|Institution:||University of Maryland|
|Full text PDF:||http://hdl.handle.net/1903/15438|

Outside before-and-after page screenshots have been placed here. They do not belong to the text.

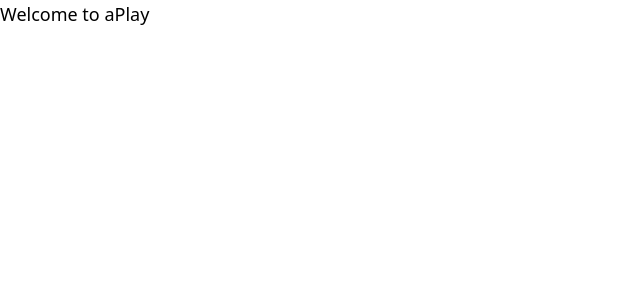
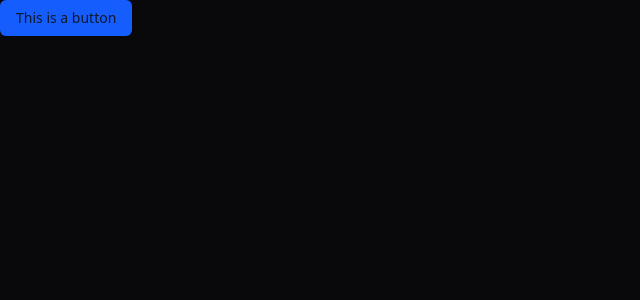
Before and after one commit to karoyqiu/aplay, a React (Vite) app: page / in a window 1280 px wide. Shown: the top 300 px of the page, without its empty margins (0-640 px from the left). Built offline with nearby package versions, Linux system fonts and the light colour scheme.

Commit message:
添加按钮。

```diff
--- a/index.html
+++ b/index.html
@@ -6,7 +6,7 @@
     <title>aPlay</title>
   </head>
 
-  <body>
+  <body class="dark">
     <div id="root"></div>
     <script src="/src/main.tsx" type="module"></script>
   </body>
--- a/src/App.css
+++ b/src/App.css
@@ -1 +1,120 @@
 @import 'tailwindcss';
+@import 'tw-animate-css';
+
+@custom-variant dark (&:is(.dark *));
+
+@theme inline {
+  --radius-sm: calc(var(--radius) - 4px);
+  --radius-md: calc(var(--radius) - 2px);
+  --radius-lg: var(--radius);
+  --radius-xl: calc(var(--radius) + 4px);
+  --color-background: var(--background);
+  --color-foreground: var(--foreground);
+  --color-card: var(--card);
+  --color-card-foreground: var(--card-foreground);
+  --color-popover: var(--popover);
+  --color-popover-foreground: var(--popover-foreground);
+  --color-primary: var(--primary);
+  --color-primary-foreground: var(--primary-foreground);
+  --color-secondary: var(--secondary);
+  --color-secondary-foreground: var(--secondary-foreground);
+  --color-muted: var(--muted);
+  --color-muted-foreground: var(--muted-foreground);
+  --color-accent: var(--accent);
+  --color-accent-foreground: var(--accent-foreground);
+  --color-destructive: var(--destructive);
+  --color-border: var(--border);
+  --color-input: var(--input);
+  --color-ring: var(--ring);
+  --color-chart-1: var(--chart-1);
+  --color-chart-2: var(--chart-2);
+  --color-chart-3: var(--chart-3);
+  --color-chart-4: var(--chart-4);
+  --color-chart-5: var(--chart-5);
+  --color-sidebar: var(--sidebar);
+  --color-sidebar-foreground: var(--sidebar-foreground);
+  --color-sidebar-primary: var(--sidebar-primary);
+  --color-sidebar-primary-foreground: var(--sidebar-primary-foreground);
+  --color-sidebar-accent: var(--sidebar-accent);
+  --color-sidebar-accent-foreground: var(--sidebar-accent-foreground);
+  --color-sidebar-border: var(--sidebar-border);
+  --color-sidebar-ring: var(--sidebar-ring);
+}
+
+:root {
+  --radius: 0.5rem;
+  --background: oklch(1 0 0);
+  --foreground: oklch(0.141 0.005 285.823);
+  --card: oklch(1 0 0);
+  --card-foreground: oklch(0.141 0.005 285.823);
+  --popover: oklch(1 0 0);
+  --popover-foreground: oklch(0.141 0.005 285.823);
+  --primary: oklch(0.623 0.214 259.815);
+  --primary-foreground: oklch(0.97 0.014 254.604);
+  --secondary: oklch(0.967 0.001 286.375);
+  --secondary-foreground: oklch(0.21 0.006 285.885);
+  --muted: oklch(0.967 0.001 286.375);
+  --muted-foreground: oklch(0.552 0.016 285.938);
+  --accent: oklch(0.967 0.001 286.375);
+  --accent-foreground: oklch(0.21 0.006 285.885);
+  --destructive: oklch(0.577 0.245 27.325);
+  --border: oklch(0.92 0.004 286.32);
+  --input: oklch(0.92 0.004 286.32);
+  --ring: oklch(0.623 0.214 259.815);
+  --chart-1: oklch(0.646 0.222 41.116);
+  --chart-2: oklch(0.6 0.118 184.704);
+  --chart-3: oklch(0.398 0.07 227.392);
+  --chart-4: oklch(0.828 0.189 84.429);
+  --chart-5: oklch(0.769 0.188 70.08);
+  --sidebar: oklch(0.985 0 0);
+  --sidebar-foreground: oklch(0.141 0.005 285.823);
+  --sidebar-primary: oklch(0.623 0.214 259.815);
+  --sidebar-primary-foreground: oklch(0.97 0.014 254.604);
+  --sidebar-accent: oklch(0.967 0.001 286.375);
+  --sidebar-accent-foreground: oklch(0.21 0.006 285.885);
+  --sidebar-border: oklch(0.92 0.004 286.32);
+  --sidebar-ring: oklch(0.623 0.214 259.815);
+}
+
+.dark {
+  --background: oklch(0.141 0.005 285.823);
+  --foreground: oklch(0.985 0 0);
+  --card: oklch(0.21 0.006 285.885);
+  --card-foreground: oklch(0.985 0 0);
+  --popover: oklch(0.21 0.006 285.885);
+  --popover-foreground: oklch(0.985 0 0);
+  --primary: oklch(0.546 0.245 262.881);
+  --primary-foreground: oklch(0.21 0.0398 265.75);
+  --secondary: oklch(0.274 0.006 286.033);
+  --secondary-foreground: oklch(0.985 0 0);
+  --muted: oklch(0.274 0.006 286.033);
+  --muted-foreground: oklch(0.705 0.015 286.067);
+  --accent: oklch(0.274 0.006 286.033);
+  --accent-foreground: oklch(0.985 0 0);
+  --destructive: oklch(0.704 0.191 22.216);
+  --border: oklch(1 0 0 / 10%);
+  --input: oklch(1 0 0 / 15%);
+  --ring: oklch(0.488 0.243 264.376);
+  --chart-1: oklch(0.488 0.243 264.376);
+  --chart-2: oklch(0.696 0.17 162.48);
+  --chart-3: oklch(0.769 0.188 70.08);
+  --chart-4: oklch(0.627 0.265 303.9);
+  --chart-5: oklch(0.645 0.246 16.439);
+  --sidebar: oklch(0.21 0.006 285.885);
+  --sidebar-foreground: oklch(0.985 0 0);
+  --sidebar-primary: oklch(0.546 0.245 262.881);
+  --sidebar-primary-foreground: oklch(0.21 0.0398 265.75);
+  --sidebar-accent: oklch(0.274 0.006 286.033);
+  --sidebar-accent-foreground: oklch(0.985 0 0);
+  --sidebar-border: oklch(1 0 0 / 10%);
+  --sidebar-ring: oklch(0.488 0.243 264.376);
+}
+
+@layer base {
+  * {
+    @apply border-border outline-ring/50;
+  }
+  body {
+    @apply bg-background text-foreground;
+  }
+}
--- a/src/App.tsx
+++ b/src/App.tsx
@@ -1,7 +1,8 @@
-import './App.css';
+import '@/App.css';
+import { Button } from '@/components/ui/button';
 
 function App() {
-  return <h1 className="text-lg">Welcome to aPlay</h1>;
+  return <Button>This is a button</Button>;
 }
 
 export default App;
--- /dev/null
+++ b/src/components/ui/button.tsx
@@ -0,0 +1,56 @@
+import { Slot } from '@radix-ui/react-slot';
+import { type VariantProps, cva } from 'class-variance-authority';
+import * as React from 'react';
+
+import { cn } from '@/lib/utils';
+
+const buttonVariants = cva(
+  "inline-flex items-center justify-center gap-2 whitespace-nowrap rounded-md text-sm font-medium transition-all disabled:pointer-events-none disabled:opacity-50 [&_svg]:pointer-events-none [&_svg:not([class*='size-'])]:size-4 shrink-0 [&_svg]:shrink-0 outline-none focus-visible:border-ring focus-visible:ring-ring/50 focus-visible:ring-[3px] aria-invalid:ring-destructive/20 dark:aria-invalid:ring-destructive/40 aria-invalid:border-destructive",
+  {
+    variants: {
+      variant: {
+        default: 'bg-primary text-primary-foreground shadow-xs hover:bg-primary/90',
+        destructive:
+          'bg-destructive text-white shadow-xs hover:bg-destructive/90 focus-visible:ring-destructive/20 dark:focus-visible:ring-destructive/40 dark:bg-destructive/60',
+        outline:
+          'border bg-background shadow-xs hover:bg-accent hover:text-accent-foreground dark:bg-input/30 dark:border-input dark:hover:bg-input/50',
+        secondary: 'bg-secondary text-secondary-foreground shadow-xs hover:bg-secondary/80',
+        ghost: 'hover:bg-accent hover:text-accent-foreground dark:hover:bg-accent/50',
+        link: 'text-primary underline-offset-4 hover:underline',
+      },
+      size: {
+        default: 'h-9 px-4 py-2 has-[>svg]:px-3',
+        sm: 'h-8 rounded-md gap-1.5 px-3 has-[>svg]:px-2.5',
+        lg: 'h-10 rounded-md px-6 has-[>svg]:px-4',
+        icon: 'size-9',
+      },
+    },
+    defaultVariants: {
+      variant: 'default',
+      size: 'default',
+    },
+  },
+);
+
+function Button({
+  className,
+  variant,
+  size,
+  asChild = false,
+  ...props
+}: React.ComponentProps<'button'> &
+  VariantProps<typeof buttonVariants> & {
+    asChild?: boolean;
+  }) {
+  const Comp = asChild ? Slot : 'button';
+
+  return (
+    <Comp
+      data-slot="button"
+      className={cn(buttonVariants({ variant, size, className }))}
+      {...props}
+    />
+  );
+}
+
+export { Button, buttonVariants };
--- /dev/null
+++ b/src/lib/utils.ts
@@ -0,0 +1,6 @@
+import { type ClassValue, clsx } from 'clsx';
+import { twMerge } from 'tailwind-merge';
+
+export function cn(...inputs: ClassValue[]) {
+  return twMerge(clsx(inputs));
+}
--- a/vite.config.ts
+++ b/vite.config.ts
@@ -1,13 +1,19 @@
 import tailwindcss from '@tailwindcss/vite';
 import react from '@vitejs/plugin-react';
+import path from 'path';
 import { defineConfig } from 'vite';
 
-// @ts-expect-error process is a nodejs global
 const host = process.env.TAURI_DEV_HOST;
 
 // https://vitejs.dev/config/
 export default defineConfig({
   plugins: [react(), tailwindcss()],
+
+  resolve: {
+    alias: {
+      '@': path.resolve(__dirname, './src'),
+    },
+  },
 
   esbuild: {
     legalComments: 'none',
```
Also changed, not shown: package.json (+10 -2 lines), tsconfig.json (+21 -7 lines), tsconfig.node.json (+10 -2 lines), components.json (added), 1 other file (tests, documents, lock files or other folders).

Protein engineering is a rich technology that holds the potential to revolutionize sensors through the creation of highly selective peptides that encode unique recognition affinities. Their robust integration with sensor platforms is very challenging. The goal of this research project is to combine expertise in micro-electro-mechanical systems (MEMS) and biological/protein engineering to develop a selective sensor platform. The key enabling technology in this work is the use of biological molecules, the <italic>Tobacco mosaic virus</italic> (TMV) and its derivative, <italic>Virus-Like-Particle</italic> (VLP), as nanoreceptor layers, in conjunction with a highly sensitive microfabricated optical disk resonator. This work will present a novel method for the integration of biological molecules assembly on MEMS devices for chemical and biological sensing applications. Particularly in this research, TMV1Cys-TNT and TMV1Cys-VLP-FLAG bioreceptor layers have been genetically engineered to bind to an ultra-low vapor pressure explosive, Trinitrotoluene (TNT), and to a widely used FLAG antibody, respectively. TNT vapor was introduce to TMV1Cys-TNT coated resonator and induced a 12 Hz resonant frequency shift, corresponding to a mass increase of 76.9 ng, a 300% larger shift compared to resonators without receptor layer coating. Subsequently, a microfabricated optical disk resonator decorated with TMV1Cys-VLP-FLAG was used to conduct enzyme-linked immunosorbent assay and label-free immunoassays on-a-chip and demonstrated a resonant wavelength shift of 5.95 nm and 0.79 nm, respectively. The significance of these developments lies in demonstrating the capability to use genetically programmable viruses and VLPs as platforms for the display and integration of receptor peptides within microsystems. The work outlined here constitutes an interdisciplinary investigation on the integration capabilities of the bio-nanostructure materials with traditional microfabrication architectures. While previous works have focused on individual components of the system, this work addresses multi-component integration, including biological molecule surface assembly and fabrication utilizing both top-down and bottom-up approaches. Integrating biologically programmable material into traditional MEMS transducers enhances selectivity, sensitivity, and simplifies fabrication and testing methodologies. This research provides a new avenue for enhancing sensor platforms through the integration of biological species as the key to remedying challenges faced by conventional systems that utilize a wide range of polymers or metals for nonspecific bindings.